As excellent as Johnson is — a ridiculous 3.06 FIP (7th-best in baseball, right behind Doc Halladay) and 5.5 WAR in 2009 (and as Mike notes, as much as we want Joba/Hughes to succeed in pinstripes, it’s unlikely that either would end up developing into an even better pitcher than Johnson is right now) — I’m not sure the trade makes a ton of sense from the Yankees’ perspective.… Click here to read the rest

Mauer Wins MVP, Tex 2nd, Jeter 3rd

From the BBWAA:

Joe Mauer, who won an unprecedented third batting championship for a catcher and helped propel the Minnesota Twins to the American League Central title, was elected the AL Most Valuable Player for 2009 in balloting by the BBWAA.

Mauer, the first catcher to lead his league in batting average (.365), on-base percentage (.444) and slugging (.587) in the same season, was listed first on all but one of the 28 ballots cast by two writers in each league city. He was second on that other ballot to score a total of 387 points, based on a tabulation system rewarding 14 points for first place, nine for second, eight for third on down to one for 10th.

The top 10: Mauer, Tex, Jeter, Cabrera, Morales, Youkilis, Bay, Zobrist, Ichiro, A-Rod. I have a whole load of observations, so buckle in:

  • Just so you know where I am coming from, this was my final ballot: Mauer, Jeter, Greinke, Zobrist, Youkilis, Teixeira, Longoria, Hernandez, Cabrera, Rodriguez.
Click here to read the rest

Time to get your learn on

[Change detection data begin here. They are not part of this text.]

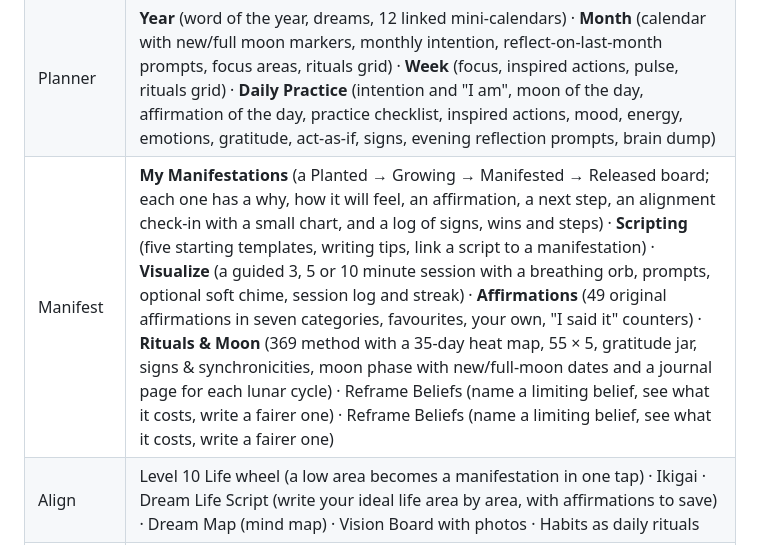
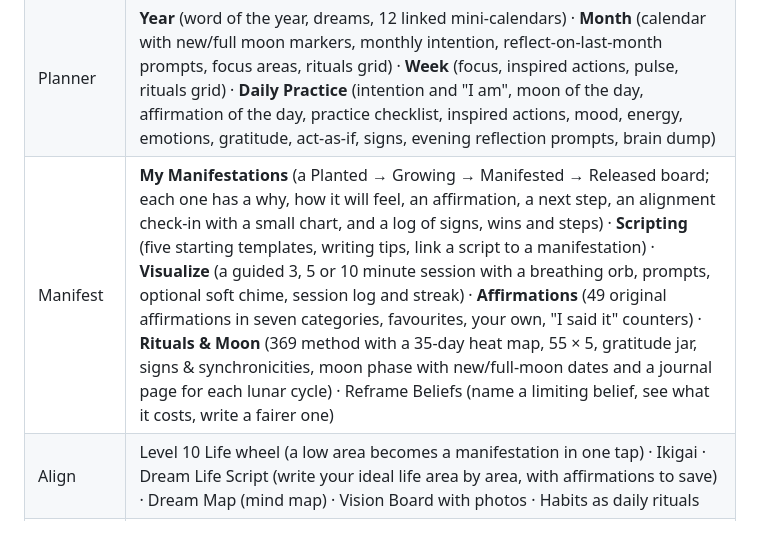
Before and after one commit to katreuth-web/Slow-Ink, a Markdown page: aura-planner/README.md, the part around the change. Rendered like a GitHub page.

Commit message:
Aura README: list Reframe Beliefs once
Claude-Session: https://claude.ai/code/session_0128aBFchkmrZtgQPg6gQBP2

```diff
--- a/aura-planner/README.md
+++ b/aura-planner/README.md
@@ -10,7 +10,7 @@ Aura is a reflection and intention-setting tool. Nothing in it promises a result
 | --- | --- |
 | Home | A dashboard for today: affirmation of the day, practice ring, number tiles (practices, streak, visualization minutes, intentions growing), this week, growing intentions with alignment bars, 369 sets, moon of the day and a notebook peek. A getting-started checklist and a one-click sample planner ("Look around with sample data" / "Start fresh") live here. |
 | Planner | **Year** (word of the year, dreams, 12 linked mini-calendars) · **Month** (calendar with new/full moon markers, monthly intention, reflect-on-last-month prompts, focus areas, rituals grid) · **Week** (focus, inspired actions, pulse, rituals grid) · **Daily Practice** (intention and "I am", moon of the day, affirmation of the day, practice checklist, inspired actions, mood, energy, emotions, gratitude, act-as-if, signs, evening reflection prompts, brain dump) |
-| Manifest | **My Manifestations** (a Planted → Growing → Manifested → Released board; each one has a why, how it will feel, an affirmation, a next step, an alignment check-in with a small chart, and a log of signs, wins and steps) · **Scripting** (five starting templates, writing tips, link a script to a manifestation) · **Visualize** (a guided 3, 5 or 10 minute session with a breathing orb, prompts, optional soft chime, session log and streak) · **Affirmations** (49 original affirmations in seven categories, favourites, your own, "I said it" counters) · **Rituals & Moon** (369 method with a 35-day heat map, 55 × 5, gratitude jar, signs & synchronicities, moon phase with new/full-moon dates and a journal page for each lunar cycle) · Reframe Beliefs (name a limiting belief, see what it costs, write a fairer one) · Reframe Beliefs (name a limiting belief, see what it costs, write a fairer one) |
+| Manifest | **My Manifestations** (a Planted → Growing → Manifested → Released board; each one has a why, how it will feel, an affirmation, a next step, an alignment check-in with a small chart, and a log of signs, wins and steps) · **Scripting** (five starting templates, writing tips, link a script to a manifestation) · **Visualize** (a guided 3, 5 or 10 minute session with a breathing orb, prompts, optional soft chime, session log and streak) · **Affirmations** (49 original affirmations in seven categories, favourites, your own, "I said it" counters) · **Rituals & Moon** (369 method with a 35-day heat map, 55 × 5, gratitude jar, signs & synchronicities, moon phase with new/full-moon dates and a journal page for each lunar cycle) · Reframe Beliefs (name a limiting belief, see what it costs, write a fairer one) |
 | Align | Level 10 Life wheel (a low area becomes a manifestation in one tap) · Ikigai · Dream Life Script (write your ideal life area by area, with affirmations to save) · Dream Map (mind map) · Vision Board with photos · Habits as daily rituals |
 | Notebook | A bound book on a violet desk with section tabs and a contents page. Seven papers (lined, blank, dot grid, squared, Cornell, 2 and 3 columns). **Write** with Title / Heading / Subhead styles, bold, italic, underline, lists, divider lines and links. **Decorate** with photos and 81 stickers (a Manifest set with lotus, infinity, inner eye, wings, angel numbers and "I am" labels, plus nature, hearts, moon phases, cosy things and washi tape). **Draw** with the Type / Markup toggle (pen, marker, pencil, eraser, seven inks, undo/redo, Apple Pencil pressure and palm rejection). |
 | Insights | **Pattern Insights** works out patterns across mood, practices, rituals, emotions and reflections on the device, with optional written reflections from Claude · **Thought Sorter** turns a brain dump into small inspired actions and intention ideas |
```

Noll: The only way to have equally balanced teams is to ban trades and sales of players and to have periodic drafts of managers, coaches and directors of player personnel. The methods that leagues use to create balance have been shown to have little or no effect on the distribution of quality among teams. The logic behind it is that it is not in the interests of owners as well as players to have balanced competition. If all teams were of the same strength, total league revenues would go up if the best player in KC were traded for the worst player in NYC. In a regime of salary caps and no free agency, the KC owner will be richer if he sells his underpaid star to NY.

There’s so much more to read, including discussions about collusion, stadium financing, sharing of revenues from MLBAM and the MLB Network, etc. Worth a read if you are at all interested in the business side of this wonderful game.… Click here to read the rest

Joe Mauer deserves the MVP *UPDATED*

Why he’ll win: He’s Jeter. Winning is what he does, from the 103 regular-season games his Yankees won this season to the 11 other victories they recorded in the postseason. On the surface, Jeter’s numbers can’t match those of Mauer, who bested him in nearly every major offensive category despite missing a month due to injury. And Jeter’s playoff performances don’t count toward the voting. But some look at the MVP as a platform for a sort of lifetime achievement award, and Jeter, who has never won an MVP, could stand to benefit — just recall the 2006 vote, when Jeter nearly bested Morneau despite inferior numbers almost across the board. Throw in the fact that Jeter played some of his best defense in years this season, and he has a chance. Not a great chance, but a chance.

Why he won’t: The stats, quite simply. Almost every significant number points in Mauer’s direction, and Jeter will need a heck of a lot of “intangibles” to overcome that disadvantage.Click here to read the rest